▶ WHAT YOU ARE ASKED TO DO:
Among the lines below, some may hold the word "style"; state how many do, giving only the number.

▶ MATERIAL PROVIDED:
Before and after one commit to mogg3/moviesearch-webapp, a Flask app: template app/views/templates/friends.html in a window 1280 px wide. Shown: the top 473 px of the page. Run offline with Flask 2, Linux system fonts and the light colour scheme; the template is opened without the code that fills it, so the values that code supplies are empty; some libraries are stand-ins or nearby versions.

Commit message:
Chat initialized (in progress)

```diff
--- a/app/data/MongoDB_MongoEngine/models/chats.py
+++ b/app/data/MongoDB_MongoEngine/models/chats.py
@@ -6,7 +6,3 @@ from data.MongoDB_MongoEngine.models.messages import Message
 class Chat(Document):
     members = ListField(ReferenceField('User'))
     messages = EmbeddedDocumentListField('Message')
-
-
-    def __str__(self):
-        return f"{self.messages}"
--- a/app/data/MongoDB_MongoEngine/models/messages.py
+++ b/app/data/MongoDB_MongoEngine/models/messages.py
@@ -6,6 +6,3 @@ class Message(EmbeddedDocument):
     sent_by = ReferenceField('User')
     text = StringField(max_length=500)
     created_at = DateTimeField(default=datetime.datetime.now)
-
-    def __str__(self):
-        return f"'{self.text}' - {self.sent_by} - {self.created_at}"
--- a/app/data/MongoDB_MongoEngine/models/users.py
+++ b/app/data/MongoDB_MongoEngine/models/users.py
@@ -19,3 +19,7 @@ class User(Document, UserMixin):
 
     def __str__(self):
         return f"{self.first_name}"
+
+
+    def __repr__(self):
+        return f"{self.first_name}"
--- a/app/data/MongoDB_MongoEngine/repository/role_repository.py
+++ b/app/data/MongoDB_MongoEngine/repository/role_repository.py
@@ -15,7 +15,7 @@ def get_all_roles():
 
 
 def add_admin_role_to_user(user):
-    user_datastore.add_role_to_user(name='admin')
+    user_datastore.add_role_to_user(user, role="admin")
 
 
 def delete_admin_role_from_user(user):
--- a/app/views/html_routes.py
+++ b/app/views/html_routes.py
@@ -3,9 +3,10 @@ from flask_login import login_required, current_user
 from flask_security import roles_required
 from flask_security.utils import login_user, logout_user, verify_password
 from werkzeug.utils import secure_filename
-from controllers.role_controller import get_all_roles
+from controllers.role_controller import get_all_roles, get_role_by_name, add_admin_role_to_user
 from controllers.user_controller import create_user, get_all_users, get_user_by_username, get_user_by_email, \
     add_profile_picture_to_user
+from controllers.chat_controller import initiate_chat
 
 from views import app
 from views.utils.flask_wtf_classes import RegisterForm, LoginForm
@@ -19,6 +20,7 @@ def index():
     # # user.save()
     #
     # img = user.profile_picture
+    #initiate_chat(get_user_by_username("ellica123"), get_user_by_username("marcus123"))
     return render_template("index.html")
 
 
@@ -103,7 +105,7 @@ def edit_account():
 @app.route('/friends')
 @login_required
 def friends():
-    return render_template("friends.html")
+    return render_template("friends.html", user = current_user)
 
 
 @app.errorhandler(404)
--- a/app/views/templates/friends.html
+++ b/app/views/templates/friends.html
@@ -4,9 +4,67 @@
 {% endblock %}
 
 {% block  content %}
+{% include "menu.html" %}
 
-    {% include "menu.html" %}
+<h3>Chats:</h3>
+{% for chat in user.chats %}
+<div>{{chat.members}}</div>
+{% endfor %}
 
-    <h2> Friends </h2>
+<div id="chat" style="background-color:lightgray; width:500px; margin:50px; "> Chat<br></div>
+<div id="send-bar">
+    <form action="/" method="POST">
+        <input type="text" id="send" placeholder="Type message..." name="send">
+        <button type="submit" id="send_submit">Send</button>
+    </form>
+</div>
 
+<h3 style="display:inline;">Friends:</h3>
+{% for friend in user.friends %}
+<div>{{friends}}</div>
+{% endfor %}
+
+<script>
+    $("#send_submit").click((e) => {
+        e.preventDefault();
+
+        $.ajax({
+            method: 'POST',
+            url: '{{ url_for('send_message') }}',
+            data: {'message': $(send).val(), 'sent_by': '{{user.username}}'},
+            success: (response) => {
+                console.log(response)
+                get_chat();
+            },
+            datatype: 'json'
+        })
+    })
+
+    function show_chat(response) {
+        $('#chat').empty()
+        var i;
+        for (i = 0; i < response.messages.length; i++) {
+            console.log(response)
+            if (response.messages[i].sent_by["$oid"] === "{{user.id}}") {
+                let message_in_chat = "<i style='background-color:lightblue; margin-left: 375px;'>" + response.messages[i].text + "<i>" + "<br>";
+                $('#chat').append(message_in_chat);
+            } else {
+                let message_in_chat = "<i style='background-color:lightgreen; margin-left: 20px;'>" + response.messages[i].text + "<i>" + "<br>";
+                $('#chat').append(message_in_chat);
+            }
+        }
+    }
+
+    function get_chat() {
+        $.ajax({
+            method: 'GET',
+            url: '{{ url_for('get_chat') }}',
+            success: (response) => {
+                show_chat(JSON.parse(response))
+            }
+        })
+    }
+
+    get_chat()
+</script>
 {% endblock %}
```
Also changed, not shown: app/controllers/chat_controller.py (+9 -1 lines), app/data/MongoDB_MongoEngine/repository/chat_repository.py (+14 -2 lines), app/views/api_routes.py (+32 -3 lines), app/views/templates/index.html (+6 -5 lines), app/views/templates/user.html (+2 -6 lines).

▶ ANSWER TO THIS EXERCISE:
4